## DATA FOR PROCESSING
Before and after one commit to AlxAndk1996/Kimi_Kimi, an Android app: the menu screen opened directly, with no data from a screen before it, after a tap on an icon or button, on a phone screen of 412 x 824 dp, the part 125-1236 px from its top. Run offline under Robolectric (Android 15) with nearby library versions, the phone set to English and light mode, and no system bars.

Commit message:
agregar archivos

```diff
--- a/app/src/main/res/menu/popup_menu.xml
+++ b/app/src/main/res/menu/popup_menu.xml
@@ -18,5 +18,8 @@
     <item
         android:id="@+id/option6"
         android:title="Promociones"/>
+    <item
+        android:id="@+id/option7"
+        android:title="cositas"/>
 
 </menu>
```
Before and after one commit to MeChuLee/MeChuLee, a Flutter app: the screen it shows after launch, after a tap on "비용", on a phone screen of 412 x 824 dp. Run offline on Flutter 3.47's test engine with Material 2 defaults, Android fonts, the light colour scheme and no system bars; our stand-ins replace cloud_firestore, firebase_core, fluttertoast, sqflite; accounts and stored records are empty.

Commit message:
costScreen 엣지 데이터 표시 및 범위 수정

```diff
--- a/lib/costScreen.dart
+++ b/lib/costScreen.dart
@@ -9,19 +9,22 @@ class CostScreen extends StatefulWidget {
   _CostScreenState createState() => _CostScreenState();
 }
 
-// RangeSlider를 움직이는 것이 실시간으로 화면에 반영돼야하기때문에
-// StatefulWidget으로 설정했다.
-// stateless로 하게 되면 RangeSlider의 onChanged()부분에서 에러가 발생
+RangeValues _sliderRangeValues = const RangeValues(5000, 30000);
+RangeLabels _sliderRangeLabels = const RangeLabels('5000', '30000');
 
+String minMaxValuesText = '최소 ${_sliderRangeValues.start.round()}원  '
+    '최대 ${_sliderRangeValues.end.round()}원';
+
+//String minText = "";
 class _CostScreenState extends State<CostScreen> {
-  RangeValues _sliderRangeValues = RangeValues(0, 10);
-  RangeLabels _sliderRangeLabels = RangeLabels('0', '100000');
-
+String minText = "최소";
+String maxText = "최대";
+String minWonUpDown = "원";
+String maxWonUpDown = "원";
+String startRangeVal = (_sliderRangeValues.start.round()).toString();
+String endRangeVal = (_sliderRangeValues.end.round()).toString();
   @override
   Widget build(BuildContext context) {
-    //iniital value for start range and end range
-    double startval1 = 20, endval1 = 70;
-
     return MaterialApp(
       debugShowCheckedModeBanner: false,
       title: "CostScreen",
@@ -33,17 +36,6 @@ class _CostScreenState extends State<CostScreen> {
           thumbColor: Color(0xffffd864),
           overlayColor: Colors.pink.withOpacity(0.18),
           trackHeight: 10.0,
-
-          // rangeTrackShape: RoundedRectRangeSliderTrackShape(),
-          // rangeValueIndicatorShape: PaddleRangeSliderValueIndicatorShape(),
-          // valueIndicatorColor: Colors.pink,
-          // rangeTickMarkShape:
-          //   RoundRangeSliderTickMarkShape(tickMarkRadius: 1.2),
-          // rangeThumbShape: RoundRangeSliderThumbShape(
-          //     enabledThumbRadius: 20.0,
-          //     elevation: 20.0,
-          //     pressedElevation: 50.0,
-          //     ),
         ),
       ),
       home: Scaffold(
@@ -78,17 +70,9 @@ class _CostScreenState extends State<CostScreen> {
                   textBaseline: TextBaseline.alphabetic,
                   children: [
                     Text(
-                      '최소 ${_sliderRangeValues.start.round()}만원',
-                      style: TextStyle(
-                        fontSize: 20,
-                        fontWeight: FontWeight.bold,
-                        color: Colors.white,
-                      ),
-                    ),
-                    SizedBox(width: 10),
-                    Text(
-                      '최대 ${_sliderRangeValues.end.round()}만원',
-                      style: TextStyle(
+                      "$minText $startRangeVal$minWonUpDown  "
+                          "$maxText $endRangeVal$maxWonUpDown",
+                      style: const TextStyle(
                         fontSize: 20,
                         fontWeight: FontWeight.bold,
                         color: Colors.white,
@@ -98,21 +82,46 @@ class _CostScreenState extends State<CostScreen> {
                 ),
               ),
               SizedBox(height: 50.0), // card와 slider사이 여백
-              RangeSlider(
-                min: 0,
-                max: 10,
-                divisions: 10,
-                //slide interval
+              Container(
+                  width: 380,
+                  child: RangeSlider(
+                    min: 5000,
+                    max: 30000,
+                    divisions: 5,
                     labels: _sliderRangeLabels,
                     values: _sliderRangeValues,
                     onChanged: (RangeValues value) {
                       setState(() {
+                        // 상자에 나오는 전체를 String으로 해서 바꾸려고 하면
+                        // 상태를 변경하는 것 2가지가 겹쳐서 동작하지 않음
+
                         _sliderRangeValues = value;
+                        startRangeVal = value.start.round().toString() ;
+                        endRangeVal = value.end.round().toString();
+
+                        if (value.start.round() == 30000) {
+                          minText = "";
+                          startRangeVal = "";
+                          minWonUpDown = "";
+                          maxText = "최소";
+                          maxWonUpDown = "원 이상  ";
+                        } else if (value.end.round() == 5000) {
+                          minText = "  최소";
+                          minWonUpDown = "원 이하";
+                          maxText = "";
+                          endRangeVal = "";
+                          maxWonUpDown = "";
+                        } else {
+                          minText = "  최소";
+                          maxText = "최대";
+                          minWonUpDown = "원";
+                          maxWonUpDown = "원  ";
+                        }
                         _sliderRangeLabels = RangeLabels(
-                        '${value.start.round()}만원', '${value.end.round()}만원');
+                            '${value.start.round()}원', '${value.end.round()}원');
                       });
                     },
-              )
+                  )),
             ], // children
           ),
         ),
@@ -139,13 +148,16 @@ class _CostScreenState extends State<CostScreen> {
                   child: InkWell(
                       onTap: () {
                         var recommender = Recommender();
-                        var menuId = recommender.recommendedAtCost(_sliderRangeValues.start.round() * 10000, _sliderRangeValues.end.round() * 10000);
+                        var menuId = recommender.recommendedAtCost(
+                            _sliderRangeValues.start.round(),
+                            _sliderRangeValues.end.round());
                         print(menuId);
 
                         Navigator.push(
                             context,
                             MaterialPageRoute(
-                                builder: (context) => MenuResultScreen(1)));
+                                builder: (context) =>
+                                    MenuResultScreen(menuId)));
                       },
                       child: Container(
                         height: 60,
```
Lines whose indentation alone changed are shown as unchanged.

## YOUR ASSIGNMENT
Lines of the listing that include the string "minText" are to be counted; state that count alone.

## EXERCISE ANSWER
6